In this article, you will learn about:
- The three most critical steps to take when reporting your workers’ compensation claim.
- What entities you need to report to, the time frame, and how to stay consistent with your claim.
What Are The Proper Steps To Take If You Believe You Have A Valid Workers’ Compensation Claim In North Carolina?
First and foremost, you must report your injury to your employer as soon as possible. The reason you want to report your injury as soon as possible is that any delay in reporting will be used against your case and attack your overall credibility. Not only does delaying your report put your case in jeopardy, but the law also requires that an injured worker report their injury within 30 days in writing. That requirement is not as strict if the employer already has what’s called “Actual Knowledge” of the injury. This means the employer is aware that you were hurt and had to go to the hospital for treatment. If your employer doesn’t have Actual Knowledge and you don’t report your injury in writing within 30 days, the defendants can use a notice defense that they weren’t sufficiently notified per the statute that requires the employee’s notification of the injury claim to the employer.
The second thing you need to do is get medical treatment. It is important that you report your injury (what happened and how it happened) to a medical professional as quickly as possible. This is not just for the legal basis of your claim, it is also for your own personal health and safety to get a diagnosis and understand what you should be doing in order to successfully recover.

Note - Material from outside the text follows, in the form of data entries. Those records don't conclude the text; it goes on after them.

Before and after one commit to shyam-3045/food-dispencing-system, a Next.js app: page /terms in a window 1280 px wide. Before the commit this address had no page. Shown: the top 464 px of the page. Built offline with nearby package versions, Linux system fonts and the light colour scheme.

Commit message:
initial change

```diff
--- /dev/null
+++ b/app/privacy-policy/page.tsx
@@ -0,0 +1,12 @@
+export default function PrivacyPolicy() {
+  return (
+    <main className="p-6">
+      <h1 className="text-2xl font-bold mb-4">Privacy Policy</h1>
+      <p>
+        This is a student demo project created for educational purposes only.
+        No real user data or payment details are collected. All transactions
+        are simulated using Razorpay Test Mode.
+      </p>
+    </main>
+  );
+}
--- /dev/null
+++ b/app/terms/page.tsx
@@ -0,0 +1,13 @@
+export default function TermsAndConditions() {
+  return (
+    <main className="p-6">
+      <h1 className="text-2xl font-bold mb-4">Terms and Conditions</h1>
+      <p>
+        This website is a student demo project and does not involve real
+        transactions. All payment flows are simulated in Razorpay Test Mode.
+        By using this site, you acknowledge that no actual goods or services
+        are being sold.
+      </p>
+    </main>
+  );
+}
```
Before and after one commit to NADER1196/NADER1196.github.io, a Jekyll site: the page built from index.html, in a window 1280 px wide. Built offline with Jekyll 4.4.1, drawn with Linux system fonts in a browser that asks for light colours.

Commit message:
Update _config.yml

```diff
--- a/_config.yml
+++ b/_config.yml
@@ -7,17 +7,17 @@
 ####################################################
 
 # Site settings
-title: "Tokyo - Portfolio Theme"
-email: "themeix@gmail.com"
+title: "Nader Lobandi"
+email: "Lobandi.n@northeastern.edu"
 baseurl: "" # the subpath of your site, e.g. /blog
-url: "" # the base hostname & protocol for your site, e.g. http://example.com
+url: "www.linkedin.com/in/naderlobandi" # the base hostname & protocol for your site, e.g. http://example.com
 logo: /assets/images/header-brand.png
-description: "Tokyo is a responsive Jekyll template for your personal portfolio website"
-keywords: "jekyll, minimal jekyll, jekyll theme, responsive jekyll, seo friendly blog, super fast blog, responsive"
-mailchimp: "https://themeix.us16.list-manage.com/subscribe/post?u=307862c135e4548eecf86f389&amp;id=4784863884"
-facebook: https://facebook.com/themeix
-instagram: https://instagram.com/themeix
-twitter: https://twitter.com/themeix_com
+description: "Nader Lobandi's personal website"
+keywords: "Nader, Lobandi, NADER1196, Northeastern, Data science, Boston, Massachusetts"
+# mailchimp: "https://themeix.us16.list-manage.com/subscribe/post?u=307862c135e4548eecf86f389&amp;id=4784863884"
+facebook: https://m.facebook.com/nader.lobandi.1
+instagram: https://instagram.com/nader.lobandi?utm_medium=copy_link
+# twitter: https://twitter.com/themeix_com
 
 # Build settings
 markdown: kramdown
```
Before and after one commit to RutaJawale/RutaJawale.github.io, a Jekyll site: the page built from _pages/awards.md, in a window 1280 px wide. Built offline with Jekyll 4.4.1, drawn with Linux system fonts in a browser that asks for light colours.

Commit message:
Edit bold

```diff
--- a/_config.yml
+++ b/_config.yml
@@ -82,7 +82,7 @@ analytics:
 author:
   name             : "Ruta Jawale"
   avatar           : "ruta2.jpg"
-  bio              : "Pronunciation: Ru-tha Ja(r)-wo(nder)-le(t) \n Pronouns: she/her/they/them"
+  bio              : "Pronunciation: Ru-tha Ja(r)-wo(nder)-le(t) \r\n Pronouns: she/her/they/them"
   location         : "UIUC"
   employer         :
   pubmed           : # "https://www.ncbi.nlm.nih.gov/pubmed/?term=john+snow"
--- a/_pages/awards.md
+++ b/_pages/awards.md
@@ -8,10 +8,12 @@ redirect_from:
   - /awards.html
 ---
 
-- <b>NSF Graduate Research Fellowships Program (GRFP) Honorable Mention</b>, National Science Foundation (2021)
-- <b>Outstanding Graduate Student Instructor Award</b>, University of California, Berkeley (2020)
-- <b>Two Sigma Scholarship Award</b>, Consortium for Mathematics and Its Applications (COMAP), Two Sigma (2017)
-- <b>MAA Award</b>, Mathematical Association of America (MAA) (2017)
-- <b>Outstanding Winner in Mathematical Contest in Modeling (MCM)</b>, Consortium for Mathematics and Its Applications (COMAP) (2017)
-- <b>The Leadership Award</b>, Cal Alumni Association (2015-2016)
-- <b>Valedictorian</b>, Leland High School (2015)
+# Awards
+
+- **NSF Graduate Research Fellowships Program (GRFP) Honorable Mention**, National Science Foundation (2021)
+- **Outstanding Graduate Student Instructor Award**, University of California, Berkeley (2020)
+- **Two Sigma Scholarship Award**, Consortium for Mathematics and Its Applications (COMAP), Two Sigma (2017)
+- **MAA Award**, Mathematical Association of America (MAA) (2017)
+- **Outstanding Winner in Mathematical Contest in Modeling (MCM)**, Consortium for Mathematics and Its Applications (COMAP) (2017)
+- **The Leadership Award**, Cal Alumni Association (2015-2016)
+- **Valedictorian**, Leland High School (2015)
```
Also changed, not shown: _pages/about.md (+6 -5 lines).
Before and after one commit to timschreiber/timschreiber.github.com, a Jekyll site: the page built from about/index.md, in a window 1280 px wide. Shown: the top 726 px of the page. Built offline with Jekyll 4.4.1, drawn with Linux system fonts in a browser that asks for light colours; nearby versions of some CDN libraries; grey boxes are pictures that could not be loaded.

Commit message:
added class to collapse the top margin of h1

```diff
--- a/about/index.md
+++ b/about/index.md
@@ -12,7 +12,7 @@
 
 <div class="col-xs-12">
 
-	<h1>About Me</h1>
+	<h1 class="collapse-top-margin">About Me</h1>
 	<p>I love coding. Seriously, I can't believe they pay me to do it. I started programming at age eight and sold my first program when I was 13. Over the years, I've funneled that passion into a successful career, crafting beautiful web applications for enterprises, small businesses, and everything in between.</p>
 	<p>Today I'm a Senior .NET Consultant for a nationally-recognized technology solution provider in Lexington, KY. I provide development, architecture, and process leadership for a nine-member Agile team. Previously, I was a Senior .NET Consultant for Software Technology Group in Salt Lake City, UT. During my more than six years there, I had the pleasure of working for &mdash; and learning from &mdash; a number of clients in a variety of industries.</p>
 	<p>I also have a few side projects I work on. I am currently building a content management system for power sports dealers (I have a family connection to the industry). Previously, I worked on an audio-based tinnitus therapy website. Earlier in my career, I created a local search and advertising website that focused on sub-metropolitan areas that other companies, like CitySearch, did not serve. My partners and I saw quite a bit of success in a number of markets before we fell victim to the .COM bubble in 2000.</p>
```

Third, it is necessary to report your injury to The Industrial Commission. You have 30 days to file a claim with The Industrial Commission in writing in what’s called a Form 18. Again, that requirement can be lessened if the employer is already aware of your injury and has Actual Notice of the claim. That 30-day requirement will rarely be held against an injured worker as long as the employer is well aware of the claim. Quite often, the employer can be slow in notifying the insurance company of their employee’s injury. As a result, it can be beneficial for the injured worker to contact the insurance company themselves and file a claim.
Most employers, because they’re required to by law, will hang a poster up in a common area that contains information regarding how to contact The Industrial Commission as well as the proper insurance companies. One of the big mistakes that people can make is when they see the employer taking down reports and information on the accident, they think everything’s taken care of. Contrarily, it is actually the injured worker’s obligation to make these reports within 30 days to both the employer and The Industrial Commission. It is important to understand that when the employer takes note and files the incident, they are doing so on behalf of themselves for the insurance company, not on the injured worker’s behalf.
It is critical that there is consistency between what you tell your employer, The Industrial Commission, your doctor, and the insurance company. Any kind of inconsistency in these reports puts your credibility in question, which is incredibly detrimental to your claim.
One of the key things that our firm advises our clients to do is when they report to their employer in writing, give that same report and description to the insurance company, their doctor, and The Industrial Commission. This ensures that there is consistency to your claim and your credibility will not be disputed. When someone else is taking notes of what you’re telling them, there are often many differences in the way things are stated and described. It is worth noting that when you entrust somebody else to describe what you’re telling them, there is some amount of risk that they’re not going to be consistent with or accurate to your account of the story.
Our firm relentlessly pursues claims for our clients, with our hands-on approach to practicing law. Whatever workman’s compensation case you may have, our thoughtful and skillful work ethic will prove to be a valuable asset to your legal representation.